The human cochlea lies in the base of the skull, encased by the hardest bone in the human body. This has hampered the progress of discovering new treatments for hearing loss. Using a detailed representation of the microanatomy of the peripheral auditory neural structure, surgeons have now been able to reach the human cochlea safely with routine surgical approach.
Marcelo Rivolta, Professor of Sensory Stem Cell Biology at the University of Sheffield and Founder of Rinri Therapeutics said: “These results open the door to a region of the inner ear that has, thus far, been inaccessible in human and which will spearhead first in-human trials of new cell, gene and drug therapies.
“Rinri’s human pluripotent stem cell-derived otic neuroprogenitors are a particularly attractive advanced therapy medicinal product (ATMP). Their ability to repair the auditory nerve was demonstrated in a mammalian model (Chen et al, Nature 490, 278–282 (2012)). However, its translation into humans has until now been hampered by limited anatomical knowledge and the lack of a safe access to the Rosenthal’s canal, the compartment that houses the auditory neurons within the central core of the cochlea.
“We believe these findings will have immediate impact on both our understanding of the microstructure of the inner ear and on future clinical initiatives which are urgently needed to reduce the global health burden caused by deafness.”
Professor Helge Rask-Anderson from Uppsala University said: “ We are pleased to be a part of this exciting project with our international colleagues that may form a ground pillar for clinical trials.”
Dr Simon Chandler, CEO of Rinri Therapeutics, said: “We are delighted to have been able to collaborate with teams across the world to fund this ground-breaking research.
“People with severe hearing loss often suffer an enormous negative impact on their quality of life, withdrawing from their communities because their disability inhibits interactions with others.
“This research now paves the way for the successful delivery of our regenerative cell therapy for hearing loss, that will bring significant positive impacts to healthcare systems and economies across the globe.”
Professor Dan Jiang, Director of the Hearing Implant Centre at Guy’s and St. Thomas Hospital, and Chief Investigator on the project, said: “This research provides intuitive knowledge to ear surgeons about the targets of the future cell, gene and drug therapies, and will allow them to reach to those targets safely, as they have been trained to do.”
Gerry O’Donoghue, Professor of Otology and Neurotology at the University of Nottingham, and Clinical Advisor to Rinri Therapeutics: “The inaccessibility of the human cochlea has hampered the progress of curative treatments for SNHL to date.

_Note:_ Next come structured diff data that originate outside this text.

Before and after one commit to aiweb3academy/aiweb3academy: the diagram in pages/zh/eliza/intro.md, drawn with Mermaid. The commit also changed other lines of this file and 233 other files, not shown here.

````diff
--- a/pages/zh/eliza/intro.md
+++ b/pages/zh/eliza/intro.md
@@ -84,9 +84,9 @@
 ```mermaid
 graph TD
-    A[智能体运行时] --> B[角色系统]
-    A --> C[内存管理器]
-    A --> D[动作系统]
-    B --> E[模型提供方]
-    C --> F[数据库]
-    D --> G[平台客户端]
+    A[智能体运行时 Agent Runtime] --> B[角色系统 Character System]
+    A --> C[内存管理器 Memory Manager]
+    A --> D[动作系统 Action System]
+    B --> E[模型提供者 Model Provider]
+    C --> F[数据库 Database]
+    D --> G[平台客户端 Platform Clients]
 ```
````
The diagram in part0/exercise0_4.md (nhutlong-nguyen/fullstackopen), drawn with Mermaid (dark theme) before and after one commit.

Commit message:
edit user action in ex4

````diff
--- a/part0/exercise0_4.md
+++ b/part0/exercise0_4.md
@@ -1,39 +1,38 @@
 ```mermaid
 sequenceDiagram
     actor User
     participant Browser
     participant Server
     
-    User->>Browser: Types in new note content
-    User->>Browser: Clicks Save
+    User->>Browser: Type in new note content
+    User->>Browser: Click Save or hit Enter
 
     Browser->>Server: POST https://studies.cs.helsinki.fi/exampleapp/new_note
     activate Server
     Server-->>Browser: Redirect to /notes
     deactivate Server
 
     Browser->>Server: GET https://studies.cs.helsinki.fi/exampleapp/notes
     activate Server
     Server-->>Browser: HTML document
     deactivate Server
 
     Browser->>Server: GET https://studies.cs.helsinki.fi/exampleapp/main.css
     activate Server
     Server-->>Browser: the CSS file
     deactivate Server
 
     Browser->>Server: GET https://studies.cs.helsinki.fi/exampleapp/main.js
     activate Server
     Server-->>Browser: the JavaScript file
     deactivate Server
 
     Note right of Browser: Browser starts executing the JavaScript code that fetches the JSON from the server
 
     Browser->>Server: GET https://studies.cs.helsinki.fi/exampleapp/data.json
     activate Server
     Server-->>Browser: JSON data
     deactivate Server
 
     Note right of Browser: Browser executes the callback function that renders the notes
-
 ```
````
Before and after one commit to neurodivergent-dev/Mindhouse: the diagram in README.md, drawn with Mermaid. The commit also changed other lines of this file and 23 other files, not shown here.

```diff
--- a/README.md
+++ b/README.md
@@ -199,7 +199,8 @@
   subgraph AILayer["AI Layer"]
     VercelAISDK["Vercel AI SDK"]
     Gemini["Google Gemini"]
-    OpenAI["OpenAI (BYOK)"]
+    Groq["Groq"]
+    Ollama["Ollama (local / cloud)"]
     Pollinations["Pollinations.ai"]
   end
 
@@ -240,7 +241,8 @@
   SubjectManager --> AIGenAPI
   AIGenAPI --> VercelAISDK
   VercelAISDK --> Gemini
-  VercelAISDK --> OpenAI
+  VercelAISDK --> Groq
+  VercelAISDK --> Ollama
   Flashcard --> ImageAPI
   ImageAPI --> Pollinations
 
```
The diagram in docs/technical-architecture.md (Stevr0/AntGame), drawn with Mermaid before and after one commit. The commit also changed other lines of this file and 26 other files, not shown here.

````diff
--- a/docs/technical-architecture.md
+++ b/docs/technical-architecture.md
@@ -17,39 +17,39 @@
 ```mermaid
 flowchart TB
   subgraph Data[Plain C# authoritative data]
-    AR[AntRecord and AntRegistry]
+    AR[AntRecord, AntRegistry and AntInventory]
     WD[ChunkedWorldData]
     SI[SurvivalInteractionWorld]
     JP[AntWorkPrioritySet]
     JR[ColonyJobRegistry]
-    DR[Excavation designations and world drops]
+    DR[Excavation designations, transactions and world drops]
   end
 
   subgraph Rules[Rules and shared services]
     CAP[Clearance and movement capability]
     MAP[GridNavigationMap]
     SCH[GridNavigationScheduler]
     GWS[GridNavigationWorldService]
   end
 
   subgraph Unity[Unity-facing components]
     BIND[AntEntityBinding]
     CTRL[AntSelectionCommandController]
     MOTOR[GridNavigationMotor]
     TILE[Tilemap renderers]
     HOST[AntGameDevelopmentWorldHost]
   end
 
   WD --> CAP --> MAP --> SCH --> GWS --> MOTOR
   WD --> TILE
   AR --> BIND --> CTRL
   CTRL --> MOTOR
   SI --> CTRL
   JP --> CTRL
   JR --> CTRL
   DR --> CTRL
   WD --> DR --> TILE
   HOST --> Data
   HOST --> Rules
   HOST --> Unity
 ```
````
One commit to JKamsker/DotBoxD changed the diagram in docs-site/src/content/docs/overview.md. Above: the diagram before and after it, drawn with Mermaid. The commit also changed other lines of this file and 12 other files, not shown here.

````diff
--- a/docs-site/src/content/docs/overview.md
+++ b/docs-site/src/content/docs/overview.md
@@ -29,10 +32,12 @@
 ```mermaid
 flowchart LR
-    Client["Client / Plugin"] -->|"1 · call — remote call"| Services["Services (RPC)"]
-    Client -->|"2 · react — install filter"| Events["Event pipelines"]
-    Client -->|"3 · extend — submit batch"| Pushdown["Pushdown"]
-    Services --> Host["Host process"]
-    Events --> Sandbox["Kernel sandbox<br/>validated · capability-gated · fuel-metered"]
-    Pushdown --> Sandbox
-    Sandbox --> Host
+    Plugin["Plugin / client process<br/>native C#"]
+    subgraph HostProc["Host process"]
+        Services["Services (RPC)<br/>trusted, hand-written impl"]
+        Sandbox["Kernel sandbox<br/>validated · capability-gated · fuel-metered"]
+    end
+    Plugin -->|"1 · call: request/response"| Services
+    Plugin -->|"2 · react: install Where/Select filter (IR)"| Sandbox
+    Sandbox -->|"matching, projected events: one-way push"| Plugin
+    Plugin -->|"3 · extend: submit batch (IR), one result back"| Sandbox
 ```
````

These findings however will enable the safe delivery of regenerative therapeutics to their target structures within the relatively impenetrable human cochlea, de-risking future clinical interventions and paving the way for clinical trials.”
Professor Sumit Agrawal, from Western University in Canada said: “We are delighted that our data was able to contribute to such a vital piece of research, which will enable significant advancements in the clinical trials and treatment of sensorineural hearing loss.”